> [Directions for this task]
Please count, in the material below, each line containing "cells", and report only the number.

> [Data for this exercise]
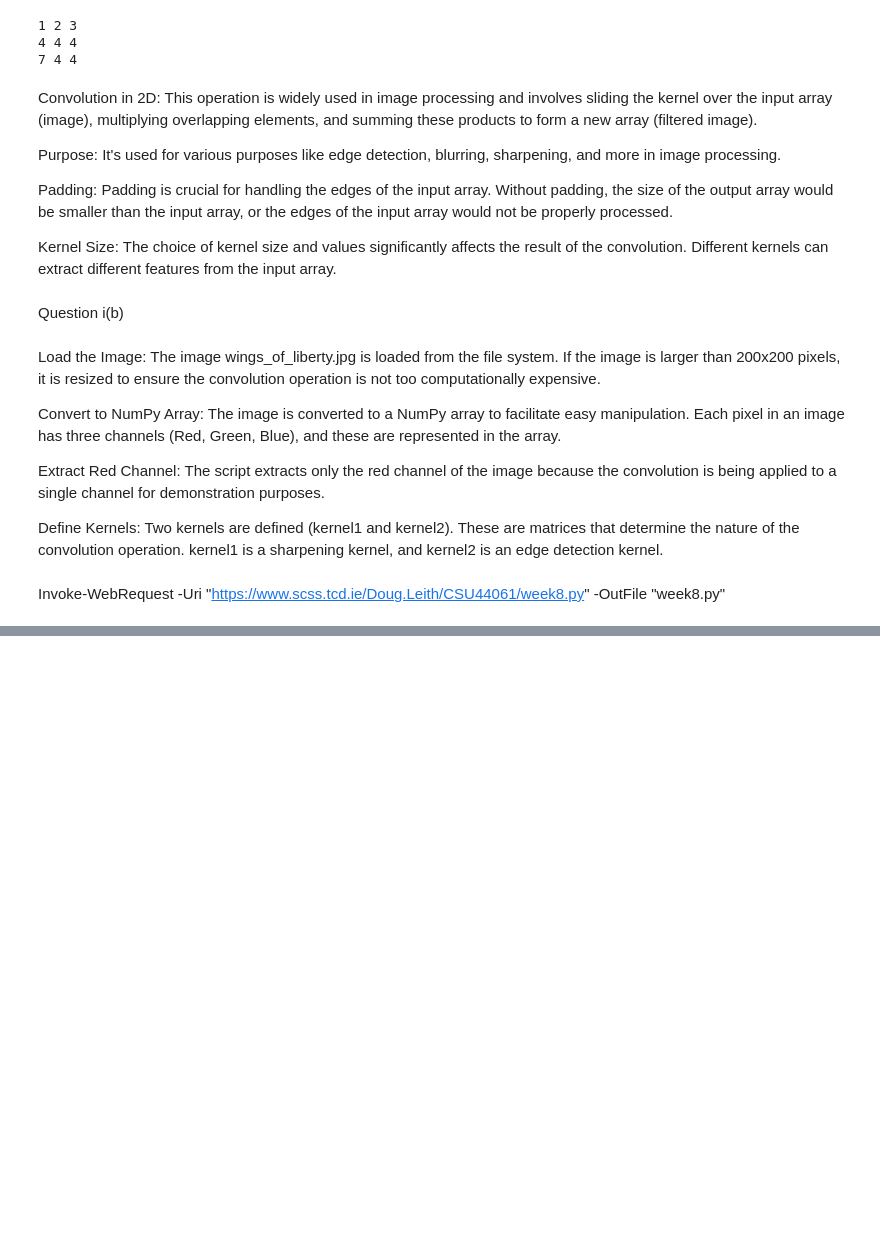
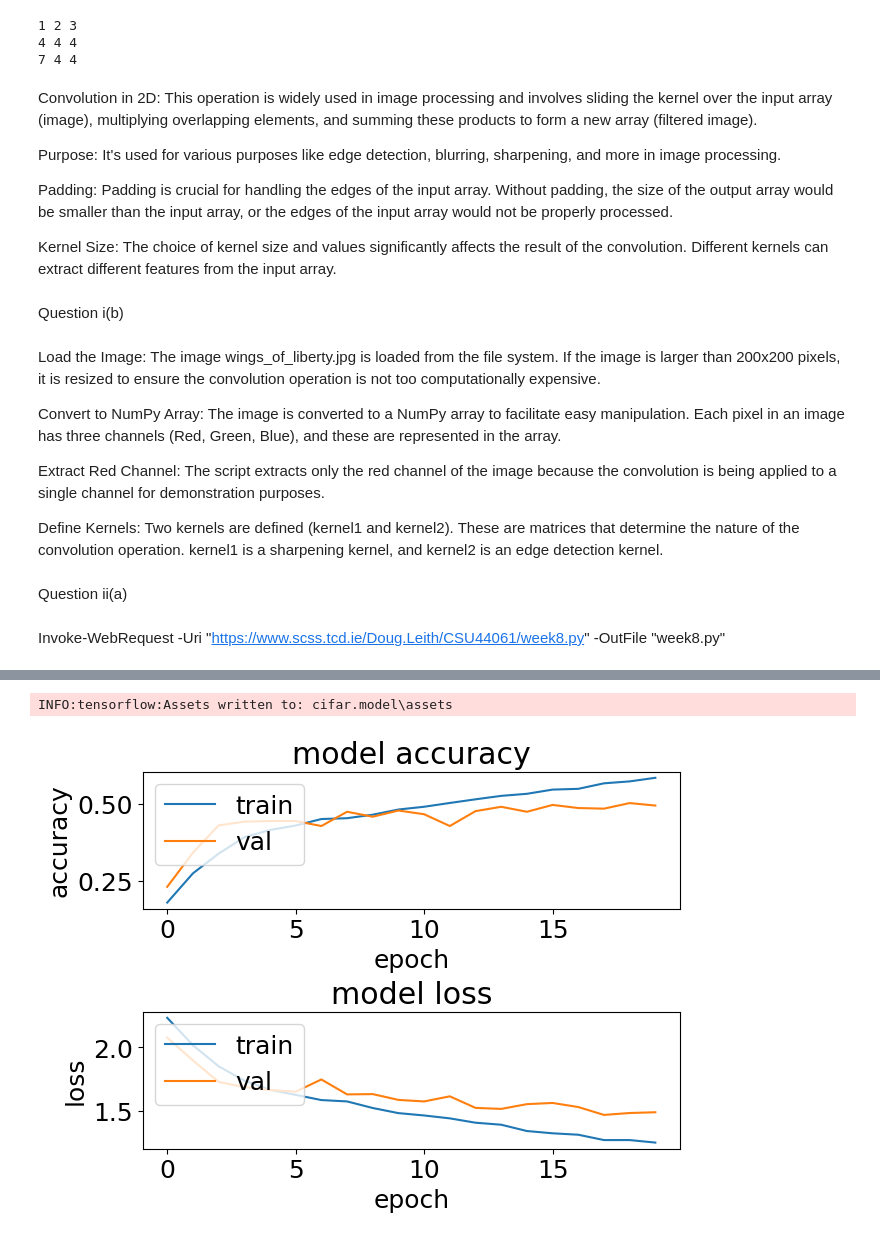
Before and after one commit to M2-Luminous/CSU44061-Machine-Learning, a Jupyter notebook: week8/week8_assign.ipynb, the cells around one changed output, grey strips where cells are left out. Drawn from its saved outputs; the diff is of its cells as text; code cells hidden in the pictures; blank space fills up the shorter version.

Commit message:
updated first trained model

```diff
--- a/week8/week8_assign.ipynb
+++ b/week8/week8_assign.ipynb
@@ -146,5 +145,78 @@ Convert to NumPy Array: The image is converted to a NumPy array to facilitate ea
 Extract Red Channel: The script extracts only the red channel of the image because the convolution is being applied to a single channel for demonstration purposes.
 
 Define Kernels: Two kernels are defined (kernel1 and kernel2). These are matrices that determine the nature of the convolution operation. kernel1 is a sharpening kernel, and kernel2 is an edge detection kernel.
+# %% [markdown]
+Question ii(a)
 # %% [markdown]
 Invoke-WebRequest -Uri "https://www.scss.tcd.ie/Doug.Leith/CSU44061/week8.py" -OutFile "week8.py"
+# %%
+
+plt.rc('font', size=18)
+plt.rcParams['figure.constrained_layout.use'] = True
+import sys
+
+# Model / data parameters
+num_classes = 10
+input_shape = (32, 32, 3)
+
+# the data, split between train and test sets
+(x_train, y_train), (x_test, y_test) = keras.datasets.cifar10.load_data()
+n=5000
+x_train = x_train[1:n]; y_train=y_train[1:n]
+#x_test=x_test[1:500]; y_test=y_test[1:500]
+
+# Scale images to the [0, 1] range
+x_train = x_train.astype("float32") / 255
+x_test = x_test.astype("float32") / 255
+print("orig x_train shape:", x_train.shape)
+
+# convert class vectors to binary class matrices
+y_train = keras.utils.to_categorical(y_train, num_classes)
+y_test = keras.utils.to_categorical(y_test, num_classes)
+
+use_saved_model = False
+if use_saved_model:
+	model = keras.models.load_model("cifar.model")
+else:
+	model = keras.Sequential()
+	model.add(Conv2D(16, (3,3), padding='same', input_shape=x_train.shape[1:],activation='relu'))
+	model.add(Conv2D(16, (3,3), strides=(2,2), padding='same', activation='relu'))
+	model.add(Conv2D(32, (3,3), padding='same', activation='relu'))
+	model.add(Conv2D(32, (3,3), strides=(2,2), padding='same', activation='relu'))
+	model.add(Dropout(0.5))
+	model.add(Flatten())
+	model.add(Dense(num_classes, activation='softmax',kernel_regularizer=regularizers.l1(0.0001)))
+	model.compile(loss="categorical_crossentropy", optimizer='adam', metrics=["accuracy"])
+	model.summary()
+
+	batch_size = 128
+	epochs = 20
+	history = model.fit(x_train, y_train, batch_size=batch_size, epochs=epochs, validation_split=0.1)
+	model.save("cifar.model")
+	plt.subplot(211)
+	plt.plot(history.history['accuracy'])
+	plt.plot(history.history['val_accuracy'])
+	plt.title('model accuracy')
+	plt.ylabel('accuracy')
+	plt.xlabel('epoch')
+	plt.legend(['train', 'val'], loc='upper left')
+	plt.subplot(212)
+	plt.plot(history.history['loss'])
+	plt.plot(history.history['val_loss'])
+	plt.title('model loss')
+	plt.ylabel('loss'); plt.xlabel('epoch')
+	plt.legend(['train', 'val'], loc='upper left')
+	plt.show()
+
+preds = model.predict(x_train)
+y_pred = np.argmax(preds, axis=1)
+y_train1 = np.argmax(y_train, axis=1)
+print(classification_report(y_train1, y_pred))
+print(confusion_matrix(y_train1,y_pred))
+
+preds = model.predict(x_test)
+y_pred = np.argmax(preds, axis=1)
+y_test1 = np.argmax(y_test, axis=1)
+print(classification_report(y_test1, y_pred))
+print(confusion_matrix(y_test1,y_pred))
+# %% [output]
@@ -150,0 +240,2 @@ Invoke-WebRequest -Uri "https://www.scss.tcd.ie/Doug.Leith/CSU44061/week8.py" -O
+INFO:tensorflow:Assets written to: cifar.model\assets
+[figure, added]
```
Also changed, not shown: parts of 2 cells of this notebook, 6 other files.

> [Response]
2